Collected data:

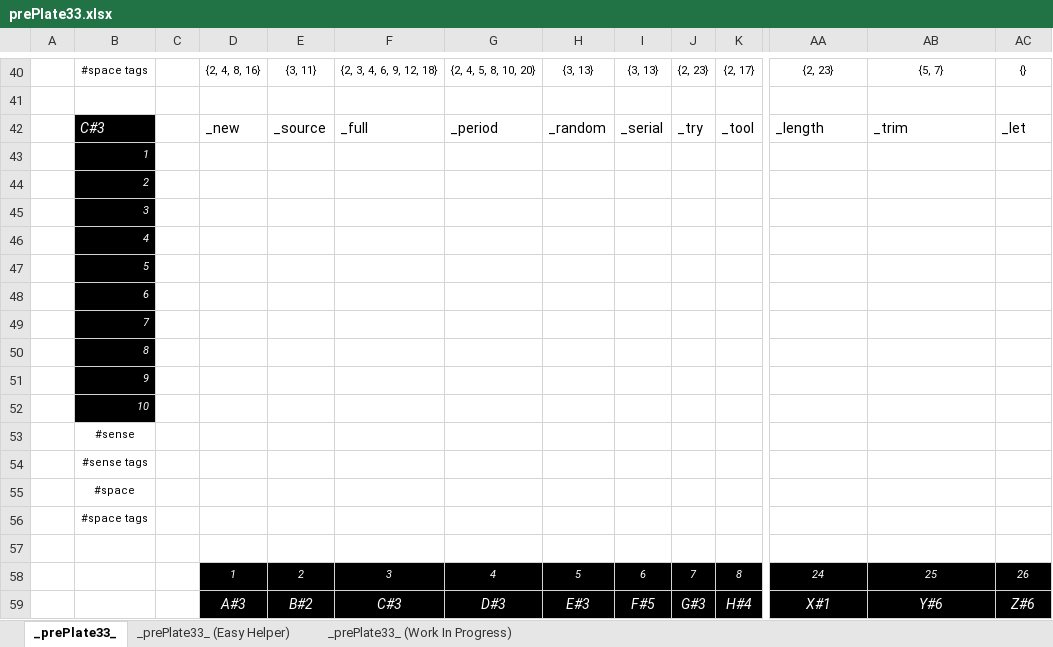
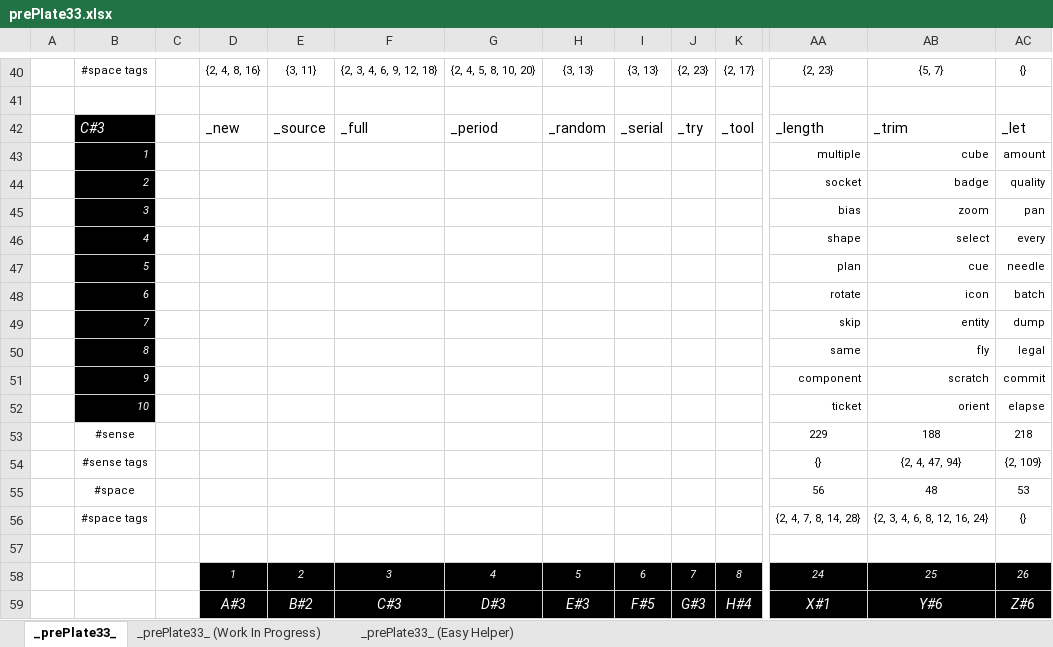
Before and after one commit to openroot/prePlate33, an Excel workbook: _prePlate33_/Offline Documents (Periodic)/prePlate33.xlsx, sheet _prePlate33_, drawn as a sheet; only a part is shown, gaps mark what is left out; values as stored, in another font and other column widths than the file's, no borders; charts and pictures not drawn; removed rows and columns are numbered as before the commit, all else as after; rows hold the shown columns only; the diff names each change by its address in the sheet, - before the commit and + after, or states it on an @@ line.

```diff
--- a/_prePlate33_/Offline Documents (Periodic)/prePlate33.xlsx (sheet _prePlate33_)
+++ b/_prePlate33_/Offline Documents (Periodic)/prePlate33.xlsx (sheet _prePlate33_)
@@ sheet tab order changed: _prePlate33_ | _prePlate33_ (Work In Progress) | _prePlate33_ (Easy Helper) @@
-row 43:  | 1
-row 44:  | 2
-row 45:  | 3
-row 46:  | 4
-row 47:  | 5
-row 48:  | 6
-row 49:  | 7
-row 50:  | 8
-row 51:  | 9
-row 52:  | 10
-row 53:  | #sense
-row 54:  | #sense tags
-row 55:  | #space
-row 56:  | #space tags
+row 43:  | 1 |  |  |  |  |  |  |  |  |  | multiple | cube | amount
+row 44:  | 2 |  |  |  |  |  |  |  |  |  | socket | badge | quality
+row 45:  | 3 |  |  |  |  |  |  |  |  |  | bias | zoom | pan
+row 46:  | 4 |  |  |  |  |  |  |  |  |  | shape | select | every
+row 47:  | 5 |  |  |  |  |  |  |  |  |  | plan | cue | needle
+row 48:  | 6 |  |  |  |  |  |  |  |  |  | rotate | icon | batch
+row 49:  | 7 |  |  |  |  |  |  |  |  |  | skip | entity | dump
+row 50:  | 8 |  |  |  |  |  |  |  |  |  | same | fly | legal
+row 51:  | 9 |  |  |  |  |  |  |  |  |  | component | scratch | commit
+row 52:  | 10 |  |  |  |  |  |  |  |  |  | ticket | orient | elapse
+row 53:  | #sense |  |  |  |  |  |  |  |  |  | 229 | 188 | 218
+row 54:  | #sense tags |  |  |  |  |  |  |  |  |  | {} | {2, 4, 47, 94} | {2, 109}
+row 55:  | #space |  |  |  |  |  |  |  |  |  | 56 | 48 | 53
+row 56:  | #space tags |  |  |  |  |  |  |  |  |  | {2, 4, 7, 8, 14, 28} | {2, 3, 4, 6, 8, 12, 16, 24} | {}
```
Also changed, not shown: sheet _prePlate33_ (Easy Helper), sheet _prePlate33_ (Work In Progress), 7 other files.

## Exercise goal
Whenever the word "space" appears in a line of the data above, that line counts. Say how many lines count, and nothing more.

## Solved problem
4